Bloody Poo??

Discussion in 'Emergencies / Diseases / Injuries and Cures' started by Bantam90210, Jun 14, 2011.

  1. Bantam90210

    Bantam90210 Out Of The Brooder

    73
    0
    39
    Jun 5, 2011
    Smithsburg/Waynesboro
    What would cause a Chick to have bloody poo? I just got 4 new Silkie chicks, one is about a week old now an I got her on Saturday and the other three I got from the same lady yesterday that range from (now) 2 days old, 1 week old and 1 month old.. Their all in the same tote so I dont know who's the one it belongs to... their all still in quarantine (thank god) but it doesnt change the fact that I just spent over $30 for these chicks and its possible theres something wrong with them.. The larger Blue Silkie chick who is a month old seems to have an upper respitory thing going on because when I picked her up, her left eye was all gooped up and she couldnt open it.. I let it go for the night just so she could settle in an I went to work, when my husband and I came home, it was still gooped shut. I took a warm washcloth that wasnt completely rung out and sat it on her eye for about a minute and when I took it off there was pussy discharge seeping from between her eyelids, when I wiped it off her eye poped open like there was nothing ever wrong with it! [​IMG]
    other then that, besides needing a bit more weight (im use to really fat chickens), they SEEM fine... [​IMG]
    TIA!!
     
  2. CMV

    CMV Flock Mistress

    6,771
    130
    281
    Apr 15, 2009
    I would return those birds from wherever they came from. I have a zero tolerance policy for respiratory infections. Most are highly contagious, detrimental to overall flock health, and even if a bird survives the initial infection, they are often rendered a carrier for life. Any birds that come in and go out from an infected flock are usually infected/carrying the illness.

    The bloody poop is probably cocci. Easy to treat if caught in time. A quick round of Sulmet or Corid should do the trick.

    Respiratory illness, though... A much more complicated issue that is hotly debated here.

    Good luck with whatever you decide to do.
     
    Last edited: Jun 14, 2011
  3. Bantam90210

    Bantam90210 Out Of The Brooder

    73
    0
    39
    Jun 5, 2011
    Smithsburg/Waynesboro
    Quote:My old boss is a vet and I was suppose to take her down there tomorrow for him to look at her but now that you said thay IDK if its even worth it!
     
  4. CMV

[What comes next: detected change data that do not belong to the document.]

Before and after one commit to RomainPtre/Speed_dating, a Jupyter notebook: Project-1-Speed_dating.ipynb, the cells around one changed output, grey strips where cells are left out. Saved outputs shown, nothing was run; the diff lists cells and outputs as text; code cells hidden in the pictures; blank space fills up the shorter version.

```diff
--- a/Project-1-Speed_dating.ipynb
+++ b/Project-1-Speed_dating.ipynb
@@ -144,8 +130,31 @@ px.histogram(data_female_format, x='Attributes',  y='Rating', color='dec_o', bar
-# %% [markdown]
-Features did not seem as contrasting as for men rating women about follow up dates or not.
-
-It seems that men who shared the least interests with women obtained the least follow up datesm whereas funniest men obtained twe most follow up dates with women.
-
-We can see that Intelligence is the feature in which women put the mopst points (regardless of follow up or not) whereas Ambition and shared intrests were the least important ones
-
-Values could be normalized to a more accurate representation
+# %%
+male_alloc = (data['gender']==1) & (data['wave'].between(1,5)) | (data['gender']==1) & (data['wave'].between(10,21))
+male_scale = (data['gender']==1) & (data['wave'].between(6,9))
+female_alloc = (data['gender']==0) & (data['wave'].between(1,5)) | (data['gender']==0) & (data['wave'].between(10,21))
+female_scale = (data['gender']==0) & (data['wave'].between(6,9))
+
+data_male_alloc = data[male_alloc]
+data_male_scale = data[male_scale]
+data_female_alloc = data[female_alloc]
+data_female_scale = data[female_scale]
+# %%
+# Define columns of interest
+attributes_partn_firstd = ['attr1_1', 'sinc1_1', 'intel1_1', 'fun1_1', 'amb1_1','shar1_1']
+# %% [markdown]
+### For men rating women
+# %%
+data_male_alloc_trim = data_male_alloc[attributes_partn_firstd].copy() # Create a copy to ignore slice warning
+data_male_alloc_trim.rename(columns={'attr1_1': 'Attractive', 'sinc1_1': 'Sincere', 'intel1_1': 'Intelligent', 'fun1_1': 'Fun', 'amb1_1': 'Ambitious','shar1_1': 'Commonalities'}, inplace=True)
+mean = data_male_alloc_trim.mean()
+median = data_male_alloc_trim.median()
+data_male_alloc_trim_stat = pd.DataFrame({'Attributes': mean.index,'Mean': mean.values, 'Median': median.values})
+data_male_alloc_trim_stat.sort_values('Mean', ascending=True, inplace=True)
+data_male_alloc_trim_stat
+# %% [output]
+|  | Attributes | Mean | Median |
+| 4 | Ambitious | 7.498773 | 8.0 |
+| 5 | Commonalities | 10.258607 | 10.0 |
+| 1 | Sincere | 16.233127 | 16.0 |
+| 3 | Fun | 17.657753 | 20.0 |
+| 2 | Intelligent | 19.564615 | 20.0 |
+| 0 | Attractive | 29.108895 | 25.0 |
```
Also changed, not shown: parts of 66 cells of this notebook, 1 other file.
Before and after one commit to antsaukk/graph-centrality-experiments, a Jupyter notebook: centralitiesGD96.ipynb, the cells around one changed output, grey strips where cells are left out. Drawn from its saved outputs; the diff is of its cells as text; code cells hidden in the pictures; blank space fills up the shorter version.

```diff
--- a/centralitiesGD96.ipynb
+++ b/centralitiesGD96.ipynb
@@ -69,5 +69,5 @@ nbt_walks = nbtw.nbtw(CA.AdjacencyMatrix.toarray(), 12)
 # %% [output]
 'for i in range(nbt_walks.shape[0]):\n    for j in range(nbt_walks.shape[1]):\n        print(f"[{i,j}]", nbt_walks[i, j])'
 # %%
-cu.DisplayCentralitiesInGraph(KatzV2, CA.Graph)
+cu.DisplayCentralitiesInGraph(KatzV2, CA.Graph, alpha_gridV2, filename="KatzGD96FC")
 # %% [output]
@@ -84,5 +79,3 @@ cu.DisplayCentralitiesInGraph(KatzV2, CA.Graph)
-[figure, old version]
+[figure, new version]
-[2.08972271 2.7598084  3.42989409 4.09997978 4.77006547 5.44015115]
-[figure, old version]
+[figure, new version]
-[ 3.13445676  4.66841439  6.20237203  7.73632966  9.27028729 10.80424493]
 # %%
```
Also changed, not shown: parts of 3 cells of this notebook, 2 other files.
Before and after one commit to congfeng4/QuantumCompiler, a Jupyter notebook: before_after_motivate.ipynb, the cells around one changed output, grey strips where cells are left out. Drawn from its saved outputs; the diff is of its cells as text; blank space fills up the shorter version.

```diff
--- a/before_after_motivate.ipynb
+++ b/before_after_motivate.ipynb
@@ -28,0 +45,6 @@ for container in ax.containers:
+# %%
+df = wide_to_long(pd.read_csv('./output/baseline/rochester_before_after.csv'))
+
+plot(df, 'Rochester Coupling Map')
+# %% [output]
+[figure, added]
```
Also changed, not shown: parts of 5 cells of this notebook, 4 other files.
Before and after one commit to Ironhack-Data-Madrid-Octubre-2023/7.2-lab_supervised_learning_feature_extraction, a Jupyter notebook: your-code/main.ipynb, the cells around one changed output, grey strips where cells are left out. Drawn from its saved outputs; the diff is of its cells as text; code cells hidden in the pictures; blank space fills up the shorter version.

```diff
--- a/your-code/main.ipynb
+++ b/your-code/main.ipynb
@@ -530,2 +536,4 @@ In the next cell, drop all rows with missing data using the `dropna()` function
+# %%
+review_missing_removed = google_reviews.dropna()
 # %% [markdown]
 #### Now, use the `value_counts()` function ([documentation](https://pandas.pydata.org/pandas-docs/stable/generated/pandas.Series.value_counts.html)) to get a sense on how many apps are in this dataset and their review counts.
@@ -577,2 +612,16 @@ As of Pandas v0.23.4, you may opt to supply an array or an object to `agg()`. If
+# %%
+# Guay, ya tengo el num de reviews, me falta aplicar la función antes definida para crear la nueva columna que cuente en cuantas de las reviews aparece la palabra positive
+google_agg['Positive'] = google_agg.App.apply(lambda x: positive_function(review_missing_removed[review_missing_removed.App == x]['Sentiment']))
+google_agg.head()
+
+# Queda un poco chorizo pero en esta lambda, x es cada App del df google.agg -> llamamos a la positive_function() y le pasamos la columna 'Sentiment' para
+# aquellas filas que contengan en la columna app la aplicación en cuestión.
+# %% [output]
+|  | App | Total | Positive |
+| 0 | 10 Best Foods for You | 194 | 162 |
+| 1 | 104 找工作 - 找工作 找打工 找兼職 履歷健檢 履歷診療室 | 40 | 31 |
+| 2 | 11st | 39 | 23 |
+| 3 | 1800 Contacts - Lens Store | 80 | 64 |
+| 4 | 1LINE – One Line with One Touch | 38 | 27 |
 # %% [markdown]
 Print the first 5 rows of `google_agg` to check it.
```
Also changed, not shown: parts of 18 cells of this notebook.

    CMV Flock Mistress

    6,771
    130
    281
    Apr 15, 2009
    I would definitely take her to see him. Unfortunately, he is likely to tell you the same thing I just did. You can treat respiratory ailments, but they are often not completely curable. If he can run some cultures on the bird, you can find out exactly what she is suffering from. Knowing what you are dealing with is key to making any long-term decisions.

    In the meantime, keep her under strict quarantine. Change your clothing and shoes in between dealing with the sick bird and any healthy birds you may have. Wash your hands and any equipment that may be used on both groups of birds in between caring for each group. If you can keep her in quarantine, maybe she will be lucky enough to be suffering from a fairly simple respiratory illness that is not one that persists forever.
     
  5. Bantam90210

    Bantam90210 Out Of The Brooder

    73
    0
    39
    Jun 5, 2011
    Smithsburg/Waynesboro
    Quote:She hasnt had a fever yet *knocks on wood*, I feel bad cause all of the chicks have to stay in quarantine too since the woman had all of them in the same crate, Normally if I get new chicks around the same time I keep them in quarantine together but seeing that eye made me keep her in with the 2 day old and the 2 one week olds..
     

BackYard Chickens is proudly sponsored by